- _ACTION ITEM_
For the records below, report how many lines include the word "string". Only the number should appear.
____ RECORDS SHOWN
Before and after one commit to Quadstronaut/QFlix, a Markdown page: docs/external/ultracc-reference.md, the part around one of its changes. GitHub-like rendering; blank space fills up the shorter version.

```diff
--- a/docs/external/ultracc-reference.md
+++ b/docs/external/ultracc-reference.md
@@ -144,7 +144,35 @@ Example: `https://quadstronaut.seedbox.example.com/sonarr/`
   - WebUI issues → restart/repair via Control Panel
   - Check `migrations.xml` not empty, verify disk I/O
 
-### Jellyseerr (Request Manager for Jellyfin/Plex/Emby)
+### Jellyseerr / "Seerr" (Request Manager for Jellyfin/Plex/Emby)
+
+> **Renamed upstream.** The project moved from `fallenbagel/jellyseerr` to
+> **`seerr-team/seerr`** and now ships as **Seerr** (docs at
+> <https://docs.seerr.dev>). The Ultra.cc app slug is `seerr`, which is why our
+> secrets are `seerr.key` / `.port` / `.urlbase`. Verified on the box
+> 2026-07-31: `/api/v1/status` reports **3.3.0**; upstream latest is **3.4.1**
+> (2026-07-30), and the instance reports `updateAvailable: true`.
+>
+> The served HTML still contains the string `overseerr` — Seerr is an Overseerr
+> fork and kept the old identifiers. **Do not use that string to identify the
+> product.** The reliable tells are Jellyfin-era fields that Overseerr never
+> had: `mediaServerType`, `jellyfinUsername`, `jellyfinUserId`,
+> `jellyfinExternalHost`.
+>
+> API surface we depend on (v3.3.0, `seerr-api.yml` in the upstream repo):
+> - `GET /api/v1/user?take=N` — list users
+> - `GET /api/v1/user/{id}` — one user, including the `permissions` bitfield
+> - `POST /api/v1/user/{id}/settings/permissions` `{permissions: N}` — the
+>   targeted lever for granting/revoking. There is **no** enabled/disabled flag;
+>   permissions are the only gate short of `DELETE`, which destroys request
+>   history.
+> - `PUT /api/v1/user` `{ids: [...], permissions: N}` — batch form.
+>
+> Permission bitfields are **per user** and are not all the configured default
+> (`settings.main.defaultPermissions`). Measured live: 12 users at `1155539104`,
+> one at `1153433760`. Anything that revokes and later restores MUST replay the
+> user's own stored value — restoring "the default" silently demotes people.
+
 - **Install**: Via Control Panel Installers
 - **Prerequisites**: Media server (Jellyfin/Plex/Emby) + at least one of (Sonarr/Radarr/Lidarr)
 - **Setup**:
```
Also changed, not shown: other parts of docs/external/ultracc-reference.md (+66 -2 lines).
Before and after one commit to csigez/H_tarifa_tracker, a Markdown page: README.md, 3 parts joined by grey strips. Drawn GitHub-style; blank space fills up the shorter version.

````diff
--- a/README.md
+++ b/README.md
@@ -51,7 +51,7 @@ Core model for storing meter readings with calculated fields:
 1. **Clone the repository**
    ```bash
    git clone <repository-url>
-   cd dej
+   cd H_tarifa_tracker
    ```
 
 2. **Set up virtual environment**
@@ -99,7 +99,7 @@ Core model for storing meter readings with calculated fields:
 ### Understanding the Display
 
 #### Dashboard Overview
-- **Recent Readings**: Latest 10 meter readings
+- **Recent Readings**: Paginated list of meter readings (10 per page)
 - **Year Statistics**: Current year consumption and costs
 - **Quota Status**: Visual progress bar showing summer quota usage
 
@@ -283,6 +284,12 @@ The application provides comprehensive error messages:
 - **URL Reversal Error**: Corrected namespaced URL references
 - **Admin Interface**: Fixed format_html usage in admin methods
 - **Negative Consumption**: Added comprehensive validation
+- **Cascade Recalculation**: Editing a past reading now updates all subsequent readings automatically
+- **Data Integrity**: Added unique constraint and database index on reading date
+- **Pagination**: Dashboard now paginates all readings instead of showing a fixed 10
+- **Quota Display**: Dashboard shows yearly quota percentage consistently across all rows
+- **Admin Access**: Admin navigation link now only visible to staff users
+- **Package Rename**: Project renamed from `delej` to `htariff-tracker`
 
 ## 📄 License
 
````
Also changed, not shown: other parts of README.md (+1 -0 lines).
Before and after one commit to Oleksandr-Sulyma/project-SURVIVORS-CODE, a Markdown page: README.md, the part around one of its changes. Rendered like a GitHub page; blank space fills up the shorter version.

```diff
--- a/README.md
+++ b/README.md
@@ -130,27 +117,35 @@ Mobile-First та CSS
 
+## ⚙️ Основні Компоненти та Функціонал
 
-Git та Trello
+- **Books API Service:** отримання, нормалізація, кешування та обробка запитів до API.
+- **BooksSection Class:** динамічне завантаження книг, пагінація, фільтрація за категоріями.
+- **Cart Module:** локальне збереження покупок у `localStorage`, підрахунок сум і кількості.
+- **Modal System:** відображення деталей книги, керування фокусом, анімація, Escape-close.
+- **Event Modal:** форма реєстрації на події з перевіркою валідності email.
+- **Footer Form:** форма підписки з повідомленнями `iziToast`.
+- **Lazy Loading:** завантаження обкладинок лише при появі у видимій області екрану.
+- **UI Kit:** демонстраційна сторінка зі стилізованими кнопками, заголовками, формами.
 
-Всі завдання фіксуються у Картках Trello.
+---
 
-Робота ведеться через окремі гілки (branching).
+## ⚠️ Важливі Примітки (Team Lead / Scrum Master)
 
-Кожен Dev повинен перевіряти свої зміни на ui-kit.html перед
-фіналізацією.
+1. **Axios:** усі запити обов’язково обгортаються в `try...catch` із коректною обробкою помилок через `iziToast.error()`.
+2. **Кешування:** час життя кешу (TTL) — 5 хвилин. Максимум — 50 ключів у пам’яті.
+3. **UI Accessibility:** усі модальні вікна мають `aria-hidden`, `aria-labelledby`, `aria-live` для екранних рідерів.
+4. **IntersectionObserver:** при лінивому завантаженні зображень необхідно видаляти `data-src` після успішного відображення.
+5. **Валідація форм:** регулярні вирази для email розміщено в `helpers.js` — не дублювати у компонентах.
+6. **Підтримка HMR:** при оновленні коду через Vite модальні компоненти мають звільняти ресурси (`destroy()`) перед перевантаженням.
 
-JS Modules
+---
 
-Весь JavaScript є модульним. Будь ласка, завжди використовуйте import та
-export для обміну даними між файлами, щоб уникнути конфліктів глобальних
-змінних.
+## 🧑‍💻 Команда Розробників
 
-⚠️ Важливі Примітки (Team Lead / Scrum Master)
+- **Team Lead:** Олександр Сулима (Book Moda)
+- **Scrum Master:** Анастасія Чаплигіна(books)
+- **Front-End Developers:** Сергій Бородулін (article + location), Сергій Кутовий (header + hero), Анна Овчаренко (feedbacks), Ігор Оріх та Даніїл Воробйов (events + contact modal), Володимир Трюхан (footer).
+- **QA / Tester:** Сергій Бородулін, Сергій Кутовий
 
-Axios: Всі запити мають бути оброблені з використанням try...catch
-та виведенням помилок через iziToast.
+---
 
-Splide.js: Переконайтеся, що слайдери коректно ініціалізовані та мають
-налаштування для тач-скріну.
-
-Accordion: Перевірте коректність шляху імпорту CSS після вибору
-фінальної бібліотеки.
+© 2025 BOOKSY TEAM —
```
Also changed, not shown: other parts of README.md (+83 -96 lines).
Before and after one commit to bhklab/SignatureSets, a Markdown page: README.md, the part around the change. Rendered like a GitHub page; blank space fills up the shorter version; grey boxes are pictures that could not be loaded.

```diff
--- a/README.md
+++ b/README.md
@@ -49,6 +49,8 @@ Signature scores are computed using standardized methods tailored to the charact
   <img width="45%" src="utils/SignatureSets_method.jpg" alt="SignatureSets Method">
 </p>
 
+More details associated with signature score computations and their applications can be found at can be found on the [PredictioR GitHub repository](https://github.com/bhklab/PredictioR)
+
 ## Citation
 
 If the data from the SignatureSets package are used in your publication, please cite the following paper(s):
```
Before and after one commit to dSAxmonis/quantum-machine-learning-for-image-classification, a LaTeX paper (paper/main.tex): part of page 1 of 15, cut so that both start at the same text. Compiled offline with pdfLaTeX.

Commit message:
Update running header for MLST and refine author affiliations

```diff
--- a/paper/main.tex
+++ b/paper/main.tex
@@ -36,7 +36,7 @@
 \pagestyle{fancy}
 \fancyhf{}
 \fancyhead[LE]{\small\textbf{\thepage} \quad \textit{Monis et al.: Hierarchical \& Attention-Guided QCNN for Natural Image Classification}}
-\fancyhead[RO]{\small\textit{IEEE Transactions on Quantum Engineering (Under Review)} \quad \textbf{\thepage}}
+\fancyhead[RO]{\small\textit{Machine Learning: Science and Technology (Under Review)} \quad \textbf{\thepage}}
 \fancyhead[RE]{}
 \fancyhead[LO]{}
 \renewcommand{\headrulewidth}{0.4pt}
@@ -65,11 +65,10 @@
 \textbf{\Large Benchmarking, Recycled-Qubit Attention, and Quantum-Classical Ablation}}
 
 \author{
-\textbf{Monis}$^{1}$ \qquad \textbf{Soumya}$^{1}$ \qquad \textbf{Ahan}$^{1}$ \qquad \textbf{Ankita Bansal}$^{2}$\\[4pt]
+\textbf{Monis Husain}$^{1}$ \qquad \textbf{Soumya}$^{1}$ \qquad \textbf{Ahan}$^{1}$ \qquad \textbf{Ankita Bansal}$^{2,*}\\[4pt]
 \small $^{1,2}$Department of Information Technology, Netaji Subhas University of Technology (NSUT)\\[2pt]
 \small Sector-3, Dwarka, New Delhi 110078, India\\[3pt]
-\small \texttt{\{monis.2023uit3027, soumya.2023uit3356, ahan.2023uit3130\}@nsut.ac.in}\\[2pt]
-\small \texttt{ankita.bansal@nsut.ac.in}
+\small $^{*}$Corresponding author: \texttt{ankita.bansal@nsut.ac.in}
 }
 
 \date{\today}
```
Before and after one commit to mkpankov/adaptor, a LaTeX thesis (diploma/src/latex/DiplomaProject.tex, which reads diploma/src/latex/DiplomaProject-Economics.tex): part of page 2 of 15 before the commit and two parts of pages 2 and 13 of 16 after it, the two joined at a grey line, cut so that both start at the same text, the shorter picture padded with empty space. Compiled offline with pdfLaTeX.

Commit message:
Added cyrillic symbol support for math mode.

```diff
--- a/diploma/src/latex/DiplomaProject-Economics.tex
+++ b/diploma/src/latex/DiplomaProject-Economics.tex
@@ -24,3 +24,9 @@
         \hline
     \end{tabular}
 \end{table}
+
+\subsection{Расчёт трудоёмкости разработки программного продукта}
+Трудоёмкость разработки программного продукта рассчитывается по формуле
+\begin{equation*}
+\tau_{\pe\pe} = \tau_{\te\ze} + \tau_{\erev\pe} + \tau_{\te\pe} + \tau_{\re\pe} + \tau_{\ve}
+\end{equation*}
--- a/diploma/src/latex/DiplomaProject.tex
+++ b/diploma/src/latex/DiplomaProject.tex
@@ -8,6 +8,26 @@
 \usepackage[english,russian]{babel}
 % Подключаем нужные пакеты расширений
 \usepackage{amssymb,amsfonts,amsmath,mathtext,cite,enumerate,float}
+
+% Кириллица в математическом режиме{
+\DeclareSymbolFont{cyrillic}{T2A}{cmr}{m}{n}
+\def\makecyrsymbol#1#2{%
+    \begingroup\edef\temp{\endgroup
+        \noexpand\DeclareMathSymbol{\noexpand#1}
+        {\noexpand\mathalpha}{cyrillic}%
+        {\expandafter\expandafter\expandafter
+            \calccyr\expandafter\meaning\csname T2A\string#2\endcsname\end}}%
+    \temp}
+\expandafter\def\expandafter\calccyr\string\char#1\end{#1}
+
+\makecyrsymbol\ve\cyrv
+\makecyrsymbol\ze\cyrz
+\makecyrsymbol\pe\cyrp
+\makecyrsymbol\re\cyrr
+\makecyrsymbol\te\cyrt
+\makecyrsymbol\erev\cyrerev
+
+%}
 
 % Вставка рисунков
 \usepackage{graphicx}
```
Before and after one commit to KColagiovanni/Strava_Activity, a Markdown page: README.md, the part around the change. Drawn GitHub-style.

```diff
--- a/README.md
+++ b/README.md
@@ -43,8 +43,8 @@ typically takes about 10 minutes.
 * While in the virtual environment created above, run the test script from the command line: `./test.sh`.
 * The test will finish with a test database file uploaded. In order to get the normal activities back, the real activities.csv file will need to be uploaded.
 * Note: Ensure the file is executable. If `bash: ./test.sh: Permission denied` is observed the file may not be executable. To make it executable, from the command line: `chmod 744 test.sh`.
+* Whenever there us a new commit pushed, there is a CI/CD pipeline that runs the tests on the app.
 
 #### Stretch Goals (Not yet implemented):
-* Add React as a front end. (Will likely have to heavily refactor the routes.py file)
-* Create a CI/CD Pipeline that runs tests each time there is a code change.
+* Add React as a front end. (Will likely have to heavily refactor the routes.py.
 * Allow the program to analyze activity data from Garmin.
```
________
- _ANSWER BELOW_
4